#### Brief:
If a line of the records contains the word "columns", list it.

──────

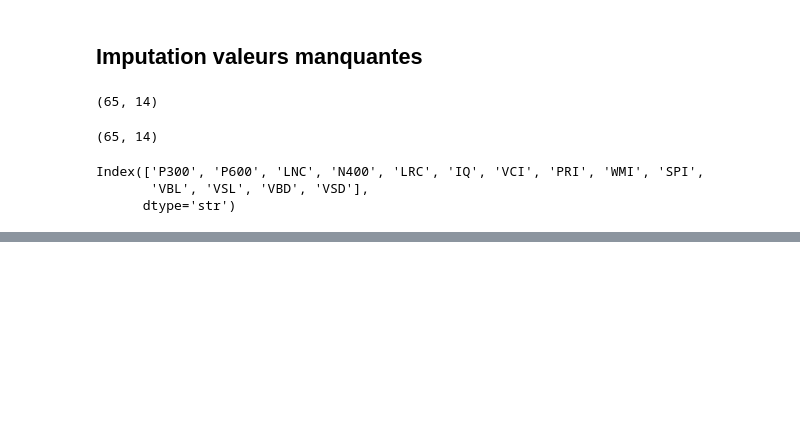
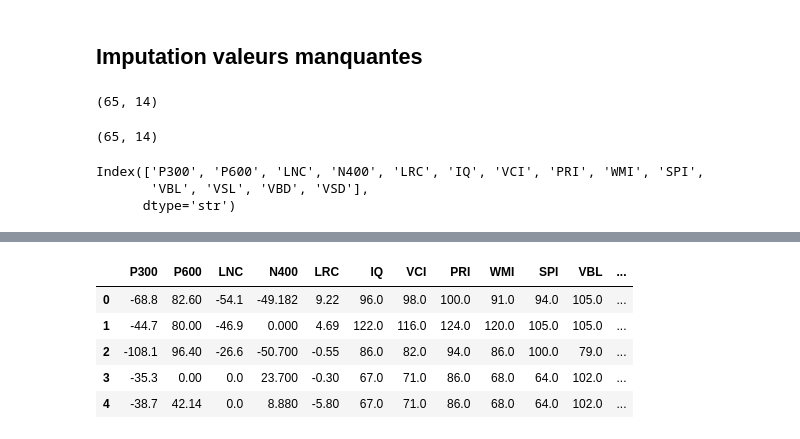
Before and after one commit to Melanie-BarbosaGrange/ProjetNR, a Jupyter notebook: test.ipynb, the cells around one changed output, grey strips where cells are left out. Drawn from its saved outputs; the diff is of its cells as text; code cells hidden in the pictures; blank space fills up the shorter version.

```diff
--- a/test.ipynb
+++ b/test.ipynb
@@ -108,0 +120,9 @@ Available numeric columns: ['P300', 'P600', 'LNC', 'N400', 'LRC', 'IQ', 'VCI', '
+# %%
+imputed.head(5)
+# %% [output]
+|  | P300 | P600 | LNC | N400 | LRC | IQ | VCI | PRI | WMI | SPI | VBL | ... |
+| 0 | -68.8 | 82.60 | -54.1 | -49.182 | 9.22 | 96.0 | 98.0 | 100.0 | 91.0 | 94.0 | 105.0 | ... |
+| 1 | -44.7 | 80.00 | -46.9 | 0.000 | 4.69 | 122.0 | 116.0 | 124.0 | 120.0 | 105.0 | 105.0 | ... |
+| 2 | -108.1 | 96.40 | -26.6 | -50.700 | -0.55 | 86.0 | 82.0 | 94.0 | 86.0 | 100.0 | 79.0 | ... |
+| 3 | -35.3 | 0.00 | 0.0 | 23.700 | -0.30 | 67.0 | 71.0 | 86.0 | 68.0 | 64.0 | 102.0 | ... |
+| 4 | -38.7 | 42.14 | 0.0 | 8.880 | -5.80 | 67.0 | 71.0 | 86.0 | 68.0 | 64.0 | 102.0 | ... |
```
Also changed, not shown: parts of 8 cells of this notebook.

──────

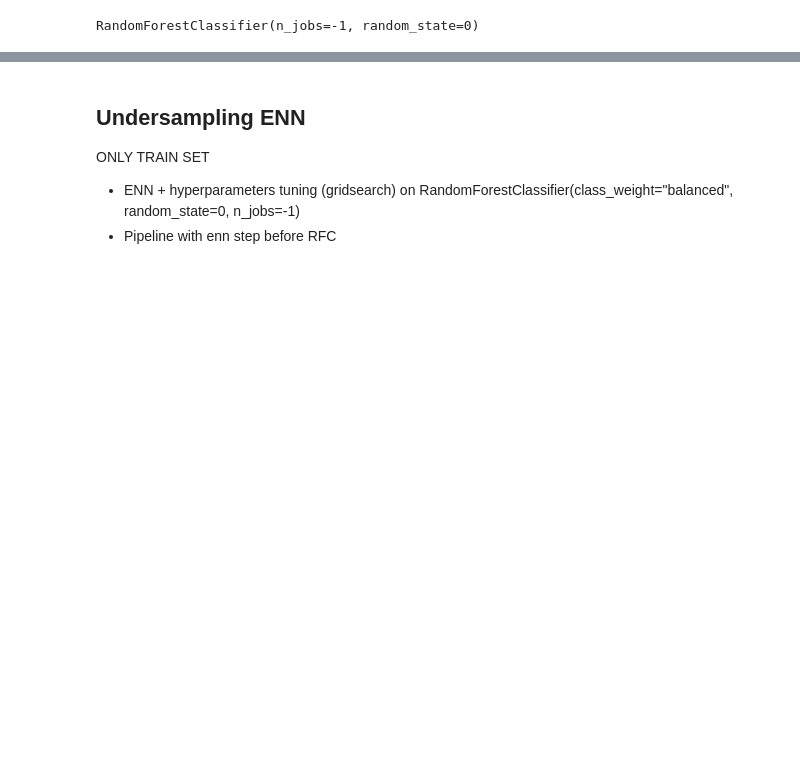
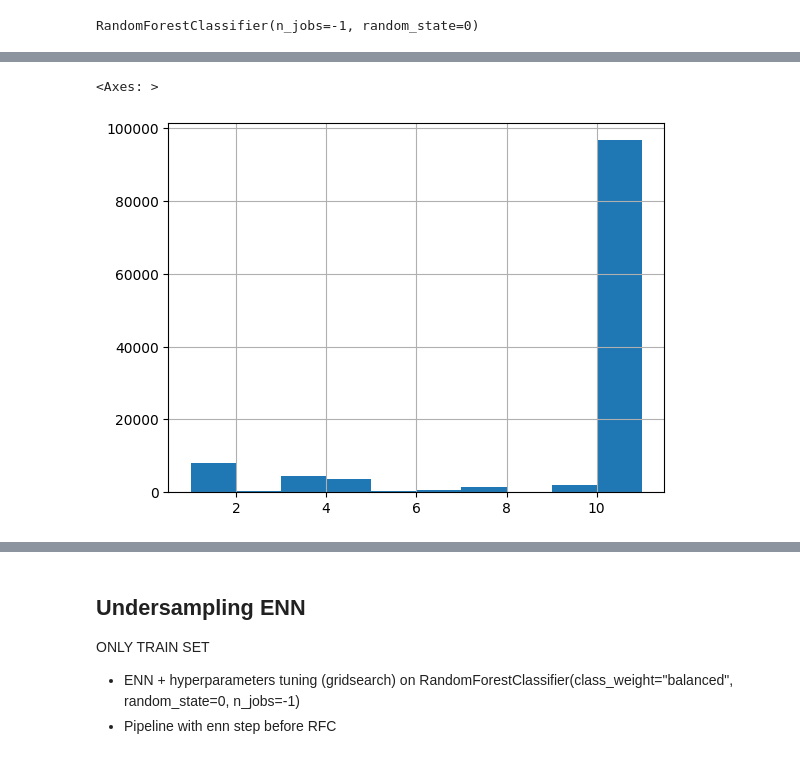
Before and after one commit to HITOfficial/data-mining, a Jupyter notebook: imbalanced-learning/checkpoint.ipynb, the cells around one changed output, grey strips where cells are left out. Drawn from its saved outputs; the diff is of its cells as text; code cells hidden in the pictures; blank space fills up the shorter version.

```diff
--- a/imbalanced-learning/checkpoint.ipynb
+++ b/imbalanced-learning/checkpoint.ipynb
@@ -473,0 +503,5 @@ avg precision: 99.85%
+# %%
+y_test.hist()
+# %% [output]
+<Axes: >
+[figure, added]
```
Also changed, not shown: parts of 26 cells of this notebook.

──────

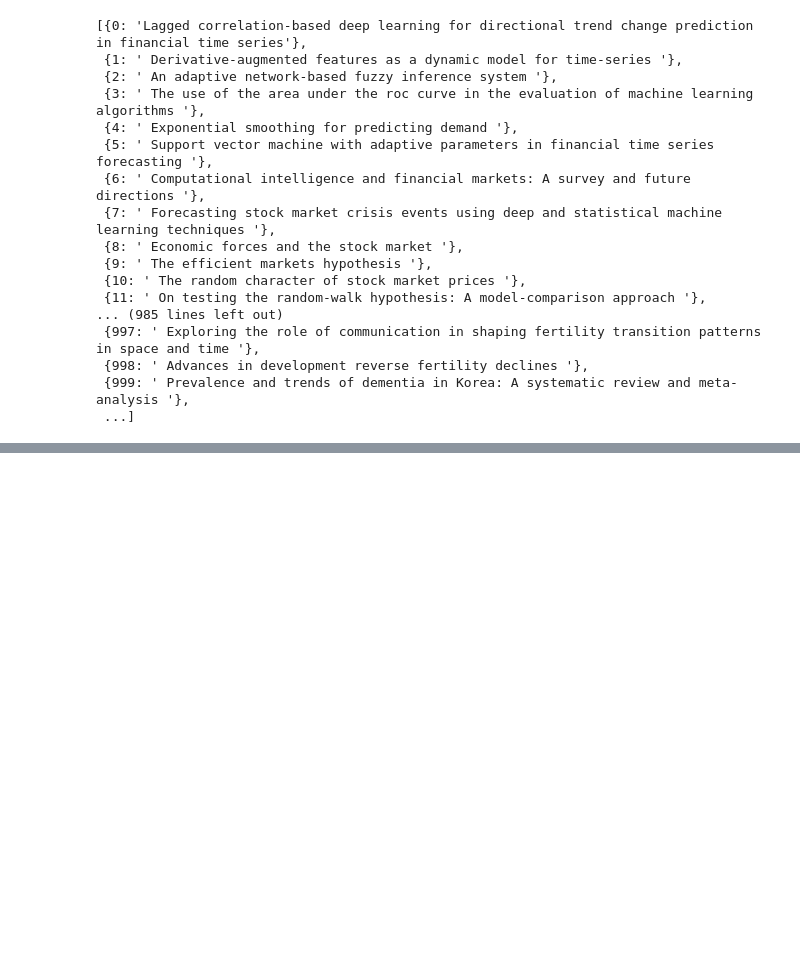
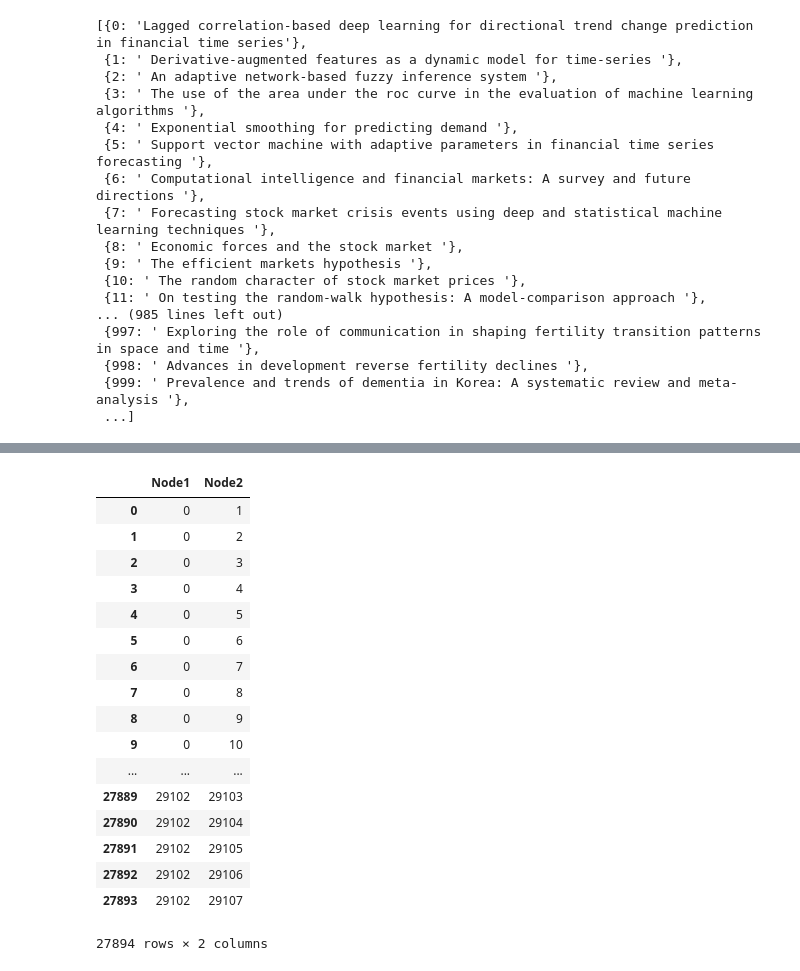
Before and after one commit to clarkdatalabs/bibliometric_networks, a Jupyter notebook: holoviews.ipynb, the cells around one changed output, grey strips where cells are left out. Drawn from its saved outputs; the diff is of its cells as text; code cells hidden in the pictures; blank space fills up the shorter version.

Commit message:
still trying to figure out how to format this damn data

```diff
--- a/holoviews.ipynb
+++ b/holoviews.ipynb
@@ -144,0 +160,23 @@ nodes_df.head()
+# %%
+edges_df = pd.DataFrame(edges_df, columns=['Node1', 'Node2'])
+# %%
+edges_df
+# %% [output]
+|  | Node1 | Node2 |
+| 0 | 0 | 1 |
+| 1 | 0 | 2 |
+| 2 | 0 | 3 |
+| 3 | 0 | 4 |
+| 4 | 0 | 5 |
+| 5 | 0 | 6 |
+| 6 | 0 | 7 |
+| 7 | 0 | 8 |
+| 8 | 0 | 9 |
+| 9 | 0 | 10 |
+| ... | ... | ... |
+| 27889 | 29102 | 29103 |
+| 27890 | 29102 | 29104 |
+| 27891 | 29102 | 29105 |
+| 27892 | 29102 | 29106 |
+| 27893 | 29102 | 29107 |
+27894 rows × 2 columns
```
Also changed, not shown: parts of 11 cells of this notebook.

──────

#### Exercise solution:
@@ -108,0 +120,9 @@ Available numeric columns: ['P300', 'P600', 'LNC', 'N400', 'LRC', 'IQ', 'VCI', '
+edges_df = pd.DataFrame(edges_df, columns=['Node1', 'Node2'])
+27894 rows × 2 columns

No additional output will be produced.